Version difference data

========

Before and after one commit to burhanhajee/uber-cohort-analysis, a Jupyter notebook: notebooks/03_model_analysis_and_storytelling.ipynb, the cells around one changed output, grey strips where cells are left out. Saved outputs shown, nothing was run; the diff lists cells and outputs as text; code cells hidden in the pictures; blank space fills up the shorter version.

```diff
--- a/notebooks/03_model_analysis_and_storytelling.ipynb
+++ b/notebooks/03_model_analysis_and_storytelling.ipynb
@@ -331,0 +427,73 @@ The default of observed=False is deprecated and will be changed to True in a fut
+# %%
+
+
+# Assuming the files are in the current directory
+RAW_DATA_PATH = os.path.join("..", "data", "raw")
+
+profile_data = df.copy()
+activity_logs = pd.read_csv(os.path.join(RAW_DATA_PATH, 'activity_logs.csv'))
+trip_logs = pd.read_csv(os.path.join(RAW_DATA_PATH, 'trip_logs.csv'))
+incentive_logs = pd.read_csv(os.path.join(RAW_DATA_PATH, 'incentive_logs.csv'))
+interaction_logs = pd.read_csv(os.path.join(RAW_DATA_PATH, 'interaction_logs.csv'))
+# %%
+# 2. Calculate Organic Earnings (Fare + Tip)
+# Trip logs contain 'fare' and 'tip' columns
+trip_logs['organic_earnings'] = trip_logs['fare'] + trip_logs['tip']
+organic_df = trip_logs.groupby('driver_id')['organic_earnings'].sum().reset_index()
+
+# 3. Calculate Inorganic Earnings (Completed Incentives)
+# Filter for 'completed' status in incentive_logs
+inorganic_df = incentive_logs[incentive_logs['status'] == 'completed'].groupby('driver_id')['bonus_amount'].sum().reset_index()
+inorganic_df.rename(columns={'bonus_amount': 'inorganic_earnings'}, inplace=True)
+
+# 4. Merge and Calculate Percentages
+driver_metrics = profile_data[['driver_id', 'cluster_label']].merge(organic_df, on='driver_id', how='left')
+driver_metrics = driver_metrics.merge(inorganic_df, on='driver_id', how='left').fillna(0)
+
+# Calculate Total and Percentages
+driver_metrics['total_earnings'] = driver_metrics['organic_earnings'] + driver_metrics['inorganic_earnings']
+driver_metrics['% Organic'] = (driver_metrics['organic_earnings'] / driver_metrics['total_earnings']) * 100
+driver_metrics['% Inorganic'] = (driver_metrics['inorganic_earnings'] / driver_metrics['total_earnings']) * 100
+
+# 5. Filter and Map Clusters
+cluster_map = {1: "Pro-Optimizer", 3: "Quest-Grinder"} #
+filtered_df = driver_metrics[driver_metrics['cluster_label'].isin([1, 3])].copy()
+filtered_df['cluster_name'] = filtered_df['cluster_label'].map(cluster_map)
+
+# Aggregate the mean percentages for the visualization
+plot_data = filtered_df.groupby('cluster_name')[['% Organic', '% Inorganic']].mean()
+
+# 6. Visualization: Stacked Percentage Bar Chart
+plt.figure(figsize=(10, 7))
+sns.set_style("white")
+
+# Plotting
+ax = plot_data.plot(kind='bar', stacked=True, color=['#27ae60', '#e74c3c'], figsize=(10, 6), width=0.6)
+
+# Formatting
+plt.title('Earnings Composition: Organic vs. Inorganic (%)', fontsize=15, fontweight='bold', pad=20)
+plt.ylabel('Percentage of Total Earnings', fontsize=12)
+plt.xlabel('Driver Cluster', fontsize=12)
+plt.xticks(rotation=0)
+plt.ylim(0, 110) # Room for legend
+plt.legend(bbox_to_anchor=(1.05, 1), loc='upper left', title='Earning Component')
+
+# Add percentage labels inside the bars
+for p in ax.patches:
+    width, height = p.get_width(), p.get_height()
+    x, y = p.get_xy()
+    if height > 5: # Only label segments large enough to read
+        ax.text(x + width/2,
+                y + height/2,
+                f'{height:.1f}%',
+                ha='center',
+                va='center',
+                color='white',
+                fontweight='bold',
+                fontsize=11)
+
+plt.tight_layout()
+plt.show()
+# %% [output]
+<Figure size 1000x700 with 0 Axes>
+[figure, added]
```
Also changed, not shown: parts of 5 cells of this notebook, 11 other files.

========

- _What this task involves_: Which lines above hold the string "height"? Please copy all of them.

- _Result of the exercise_:
+    width, height = p.get_width(), p.get_height()
+    if height > 5: # Only label segments large enough to read
+                y + height/2,
+                f'{height:.1f}%',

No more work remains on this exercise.